They shared our passion to engage five to year-olds with web-based activities; indeed, it felt more like a collaborative project rather than a commission. There is and will continue to be an increasing pressure for arts organisations to embrace digital media, in-house and online. Arts organisations are often hotbeds of ideas and content; Tech City companies can translate those ideas into accessible and attractive apps and microsites.

With lower overheads, smaller companies and startups are often more agile and always less expensive than their more established rivals.

This is particularly important for arts organisations that are not able to recoup the outlay by charging for the resources but who have, like the Globe, an educational mission.

guardian meet the stars of tech city

While we were developing activities for the Globe Playground, the government announced changes to the primary curriculum. From autumnthe Tudors will no longer be studied at key stage 2. Recently the site published a robust article about the Guardian's technology site and its editor Charles Arthur, entitled " A tragic decline ".

guardian meet the stars of tech city

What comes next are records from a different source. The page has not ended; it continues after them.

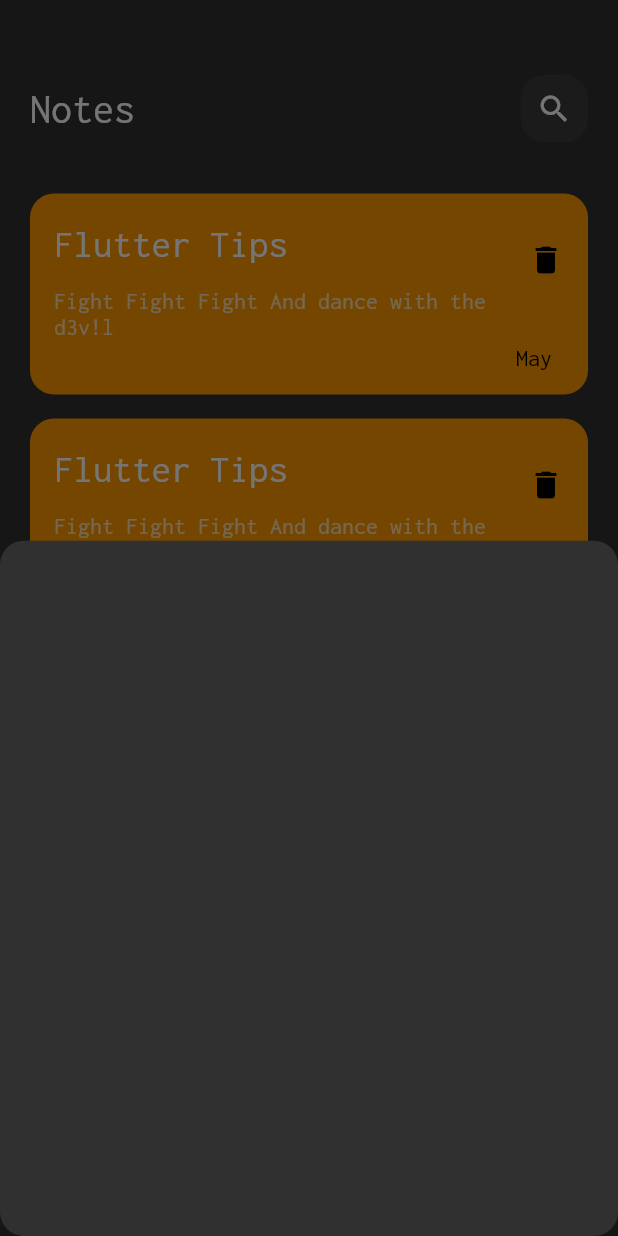
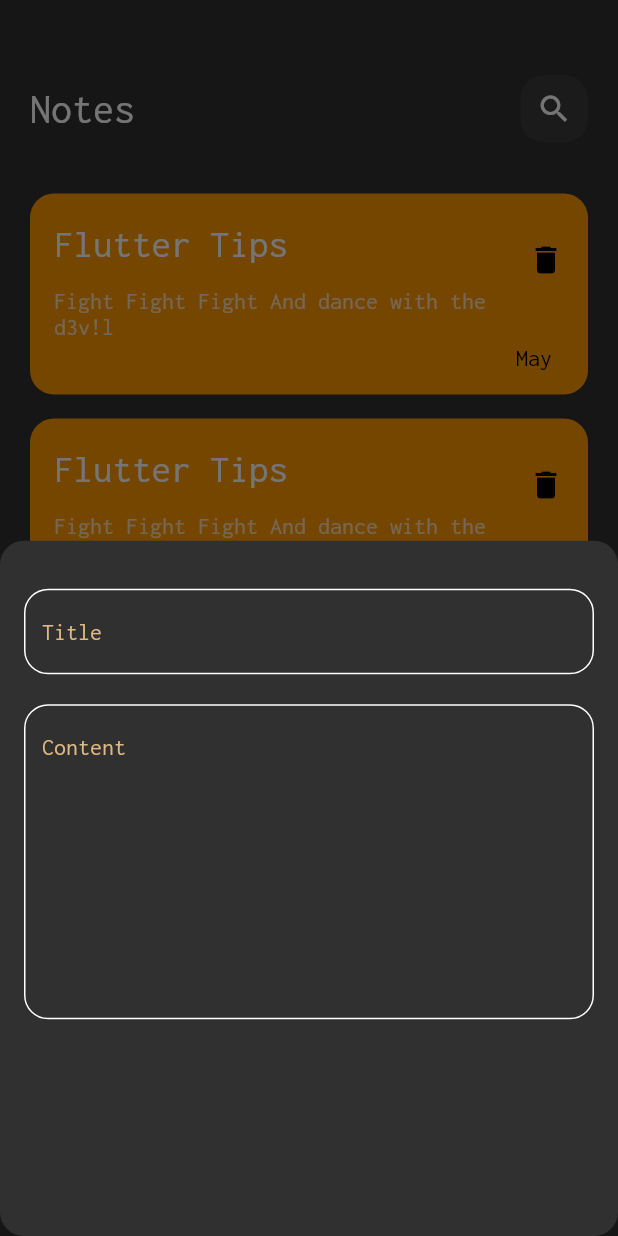
Before and after one commit to mo-tiger/notes_app, a Flutter app: the screen it shows after launch, after a tap on the "add" icon, on a phone screen of 412 x 824 dp. Run offline on Flutter 3.47's test engine with Material 2 defaults, Android fonts, the phone set to English and light mode, and no system bars; missing offline and left inert: dart:ffi.

Commit message:
add field to bottom sheet

```diff
--- /dev/null
+++ b/lib/constants.dart
@@ -0,0 +1,3 @@
+import 'package:flutter/material.dart';
+
+const kPrimaryColor = Color.fromARGB(255, 223, 185, 129);
--- /dev/null
+++ b/lib/view/custom_textfield.dart
@@ -0,0 +1,33 @@
+import 'dart:ffi';
+
+import 'package:flutter/material.dart';
+import 'package:flutter/src/widgets/container.dart';
+import 'package:flutter/src/widgets/framework.dart';
+import 'package:noteapp/constants.dart';
+
+class CustomTextField extends StatelessWidget {
+  const CustomTextField({super.key, required this.hint, this.maxLines = 1});
+  final String hint;
+  final int maxLines;
+
+  @override
+  Widget build(BuildContext context) {
+    return TextField(
+      cursorColor: kPrimaryColor,
+      maxLines: maxLines,
+      decoration: InputDecoration(
+          hintMaxLines: 10,
+          hintText: hint,
+          hintStyle: const TextStyle(color: kPrimaryColor),
+          border: BulidBorder(),
+          enabledBorder: BulidBorder(),
+          focusedBorder: BulidBorder(color: kPrimaryColor)),
+    );
+  }
+
+  OutlineInputBorder BulidBorder({color}) {
+    return OutlineInputBorder(
+        borderRadius: BorderRadius.circular(16),
+        borderSide: BorderSide(color: color ?? Colors.white));
+  }
+}
--- a/lib/widgets/add_note_bottom_sheet.dart
+++ b/lib/widgets/add_note_bottom_sheet.dart
@@ -1,10 +1,30 @@
 import 'package:flutter/material.dart';
+import 'package:noteapp/view/custom_textfield.dart';
 
 class AddNoteBottomSheat extends StatelessWidget {
   const AddNoteBottomSheat({super.key});
 
   @override
   Widget build(BuildContext context) {
-    return Container();
+    return Padding(
+      padding: const EdgeInsets.symmetric(horizontal: 16),
+      child: Column(
+        children: const [
+          SizedBox(
+            height: 32,
+          ),
+          CustomTextField(
+            hint: 'Title',
+          ),
+          SizedBox(
+            height: 20,
+          ),
+          CustomTextField(
+            hint: 'Content',
+            maxLines: 10,
+          ),
+        ],
+      ),
+    );
   }
 }
```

It didn't however fulfil the licence terms for the free picture it used to top the piece, and Arthur whose picture it was suggested the Kernel's offer of payment for the breach be made to a charity of his choice. For reasons not disclosed, the team refused, preferring to pay Arthur instead. As one site commenter noted: Is it perhaps time to stop acting like the drunk in the pub picking fights with everyone around them? But some of the words used to describe him off the record were choice and many were keen to mischievously point to his parting of the ways with the Telegraph in spring after a supplement on startups he oversaw wasn't, in his words, "commercially successful".

The Cambridge-educated journalist, who describes his upbringing as "middle middle-class — horses, two cars and a pool", defends himself: If there is brutality in the Kernel it is always for a good reason.